# WHAT THE TASK REQUIRES:
In the entries below, filter for the word "demais" and copy every matching line.

● ● ● ● ●

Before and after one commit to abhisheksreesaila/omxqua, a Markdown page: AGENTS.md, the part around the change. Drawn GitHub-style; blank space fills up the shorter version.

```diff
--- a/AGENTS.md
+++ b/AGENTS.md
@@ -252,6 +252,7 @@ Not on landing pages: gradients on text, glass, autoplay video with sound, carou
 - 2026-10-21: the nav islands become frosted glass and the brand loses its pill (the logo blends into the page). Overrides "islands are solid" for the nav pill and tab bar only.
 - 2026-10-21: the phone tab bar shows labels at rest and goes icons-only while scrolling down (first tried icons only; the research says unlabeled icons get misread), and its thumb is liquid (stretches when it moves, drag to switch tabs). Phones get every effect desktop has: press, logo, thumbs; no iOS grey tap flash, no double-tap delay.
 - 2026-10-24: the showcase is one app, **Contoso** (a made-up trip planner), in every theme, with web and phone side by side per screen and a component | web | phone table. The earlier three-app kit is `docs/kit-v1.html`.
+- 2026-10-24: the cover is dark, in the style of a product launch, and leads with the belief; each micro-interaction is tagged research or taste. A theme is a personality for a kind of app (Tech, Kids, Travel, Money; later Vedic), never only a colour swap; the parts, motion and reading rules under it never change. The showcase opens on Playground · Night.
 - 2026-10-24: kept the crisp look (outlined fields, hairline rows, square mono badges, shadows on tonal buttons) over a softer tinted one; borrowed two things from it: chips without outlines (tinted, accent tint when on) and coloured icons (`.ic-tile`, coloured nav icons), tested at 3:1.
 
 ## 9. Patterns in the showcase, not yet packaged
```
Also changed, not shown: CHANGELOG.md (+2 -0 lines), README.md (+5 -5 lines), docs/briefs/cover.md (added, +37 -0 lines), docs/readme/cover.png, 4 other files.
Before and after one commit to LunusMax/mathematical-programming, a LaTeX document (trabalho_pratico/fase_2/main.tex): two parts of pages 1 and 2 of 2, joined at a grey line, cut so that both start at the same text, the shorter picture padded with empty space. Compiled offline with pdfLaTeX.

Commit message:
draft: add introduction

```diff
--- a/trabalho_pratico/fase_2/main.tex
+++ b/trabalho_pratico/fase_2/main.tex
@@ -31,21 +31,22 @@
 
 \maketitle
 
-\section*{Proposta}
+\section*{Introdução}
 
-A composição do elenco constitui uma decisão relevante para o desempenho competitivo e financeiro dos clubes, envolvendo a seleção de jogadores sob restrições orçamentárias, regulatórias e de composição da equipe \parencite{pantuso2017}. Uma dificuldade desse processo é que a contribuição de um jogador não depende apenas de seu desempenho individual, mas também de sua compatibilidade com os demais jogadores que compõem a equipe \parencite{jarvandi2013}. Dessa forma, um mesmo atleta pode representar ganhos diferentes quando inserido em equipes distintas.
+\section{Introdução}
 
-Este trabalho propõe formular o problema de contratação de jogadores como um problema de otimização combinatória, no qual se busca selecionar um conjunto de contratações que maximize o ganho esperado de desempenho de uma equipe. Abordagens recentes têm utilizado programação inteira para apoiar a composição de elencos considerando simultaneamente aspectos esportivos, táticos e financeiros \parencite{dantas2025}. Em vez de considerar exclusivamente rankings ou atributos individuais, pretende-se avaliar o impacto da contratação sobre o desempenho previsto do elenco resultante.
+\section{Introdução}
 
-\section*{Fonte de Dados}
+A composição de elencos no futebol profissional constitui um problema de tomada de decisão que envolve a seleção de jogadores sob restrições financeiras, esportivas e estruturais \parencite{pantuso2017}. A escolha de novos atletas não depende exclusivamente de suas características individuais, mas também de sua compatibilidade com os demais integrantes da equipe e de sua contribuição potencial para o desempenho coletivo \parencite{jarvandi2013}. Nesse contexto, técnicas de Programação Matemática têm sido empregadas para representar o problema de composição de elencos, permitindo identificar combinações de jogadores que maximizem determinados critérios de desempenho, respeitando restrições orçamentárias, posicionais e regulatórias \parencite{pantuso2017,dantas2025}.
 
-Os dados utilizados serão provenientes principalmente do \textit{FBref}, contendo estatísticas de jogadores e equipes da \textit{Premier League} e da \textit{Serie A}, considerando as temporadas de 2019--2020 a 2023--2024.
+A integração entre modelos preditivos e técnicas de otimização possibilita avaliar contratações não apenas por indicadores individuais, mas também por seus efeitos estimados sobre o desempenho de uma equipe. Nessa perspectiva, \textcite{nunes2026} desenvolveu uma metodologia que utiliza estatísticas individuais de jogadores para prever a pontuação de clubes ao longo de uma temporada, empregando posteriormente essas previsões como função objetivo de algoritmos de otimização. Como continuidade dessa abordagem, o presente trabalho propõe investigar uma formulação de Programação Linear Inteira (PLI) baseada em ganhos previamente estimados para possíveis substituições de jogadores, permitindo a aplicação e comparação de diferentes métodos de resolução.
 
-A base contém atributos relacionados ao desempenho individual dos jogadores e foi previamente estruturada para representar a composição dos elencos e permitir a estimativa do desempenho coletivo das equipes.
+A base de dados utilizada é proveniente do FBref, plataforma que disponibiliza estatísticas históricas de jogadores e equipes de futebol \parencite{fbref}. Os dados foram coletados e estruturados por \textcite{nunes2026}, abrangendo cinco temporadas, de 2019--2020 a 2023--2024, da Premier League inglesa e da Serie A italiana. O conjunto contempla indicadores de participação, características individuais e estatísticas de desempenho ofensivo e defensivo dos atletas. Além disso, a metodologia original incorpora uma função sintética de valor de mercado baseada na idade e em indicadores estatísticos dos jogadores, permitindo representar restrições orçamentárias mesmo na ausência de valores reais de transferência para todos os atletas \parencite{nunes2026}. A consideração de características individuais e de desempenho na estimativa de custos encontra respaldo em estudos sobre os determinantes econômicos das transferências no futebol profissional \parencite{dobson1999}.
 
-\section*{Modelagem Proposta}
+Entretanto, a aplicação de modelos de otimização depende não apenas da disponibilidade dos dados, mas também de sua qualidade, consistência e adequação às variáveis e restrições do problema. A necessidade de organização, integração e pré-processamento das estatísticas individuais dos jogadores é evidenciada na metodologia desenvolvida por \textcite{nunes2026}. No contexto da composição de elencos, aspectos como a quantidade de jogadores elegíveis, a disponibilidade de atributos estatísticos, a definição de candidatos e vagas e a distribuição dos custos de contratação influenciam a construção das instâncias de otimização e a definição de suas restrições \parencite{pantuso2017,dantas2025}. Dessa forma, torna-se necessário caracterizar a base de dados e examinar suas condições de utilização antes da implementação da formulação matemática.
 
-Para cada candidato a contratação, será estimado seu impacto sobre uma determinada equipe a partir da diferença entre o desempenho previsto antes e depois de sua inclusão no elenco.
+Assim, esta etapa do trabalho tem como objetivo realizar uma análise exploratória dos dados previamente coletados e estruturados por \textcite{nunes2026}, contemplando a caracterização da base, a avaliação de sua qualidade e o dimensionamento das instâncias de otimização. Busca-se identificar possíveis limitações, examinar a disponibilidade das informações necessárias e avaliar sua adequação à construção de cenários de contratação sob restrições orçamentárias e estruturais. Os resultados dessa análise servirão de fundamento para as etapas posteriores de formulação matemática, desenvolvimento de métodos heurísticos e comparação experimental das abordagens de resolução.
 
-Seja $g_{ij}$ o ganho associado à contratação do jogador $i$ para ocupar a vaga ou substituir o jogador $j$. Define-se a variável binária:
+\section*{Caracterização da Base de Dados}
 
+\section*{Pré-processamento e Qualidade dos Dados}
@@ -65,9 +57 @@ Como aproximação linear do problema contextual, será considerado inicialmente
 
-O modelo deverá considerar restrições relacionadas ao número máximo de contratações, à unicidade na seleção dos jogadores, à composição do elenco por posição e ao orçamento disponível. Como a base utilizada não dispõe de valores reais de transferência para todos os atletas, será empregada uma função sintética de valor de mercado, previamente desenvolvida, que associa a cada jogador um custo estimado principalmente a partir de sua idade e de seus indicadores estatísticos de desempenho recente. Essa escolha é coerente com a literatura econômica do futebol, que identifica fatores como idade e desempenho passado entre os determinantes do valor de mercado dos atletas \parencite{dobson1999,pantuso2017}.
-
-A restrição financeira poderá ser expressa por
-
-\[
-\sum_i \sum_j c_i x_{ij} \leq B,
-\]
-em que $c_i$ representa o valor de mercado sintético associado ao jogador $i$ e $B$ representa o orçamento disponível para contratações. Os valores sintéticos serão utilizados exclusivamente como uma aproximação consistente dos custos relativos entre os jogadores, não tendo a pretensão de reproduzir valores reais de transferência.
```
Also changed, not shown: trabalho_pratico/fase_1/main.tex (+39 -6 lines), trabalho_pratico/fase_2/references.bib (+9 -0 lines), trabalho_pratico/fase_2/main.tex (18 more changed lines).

● ● ● ● ●

# SOLVED PROBLEM:
-A composição do elenco constitui uma decisão relevante para o desempenho competitivo e financeiro dos clubes, envolvendo a seleção de jogadores sob restrições orçamentárias, regulatórias e de composição da equipe \parencite{pantuso2017}. Uma dificuldade desse processo é que a contribuição de um jogador não depende apenas de seu desempenho individual, mas também de sua compatibilidade com os demais jogadores que compõem a equipe \parencite{jarvandi2013}. Dessa forma, um mesmo atleta pode representar ganhos diferentes quando inserido em equipes distintas.
+A composição de elencos no futebol profissional constitui um problema de tomada de decisão que envolve a seleção de jogadores sob restrições financeiras, esportivas e estruturais \parencite{pantuso2017}. A escolha de novos atletas não depende exclusivamente de suas características individuais, mas também de sua compatibilidade com os demais integrantes da equipe e de sua contribuição potencial para o desempenho coletivo \parencite{jarvandi2013}. Nesse contexto, técnicas de Programação Matemática têm sido empregadas para representar o problema de composição de elencos, permitindo identificar combinações de jogadores que maximizem determinados critérios de desempenho, respeitando restrições orçamentárias, posicionais e regulatórias \parencite{pantuso2017,dantas2025}.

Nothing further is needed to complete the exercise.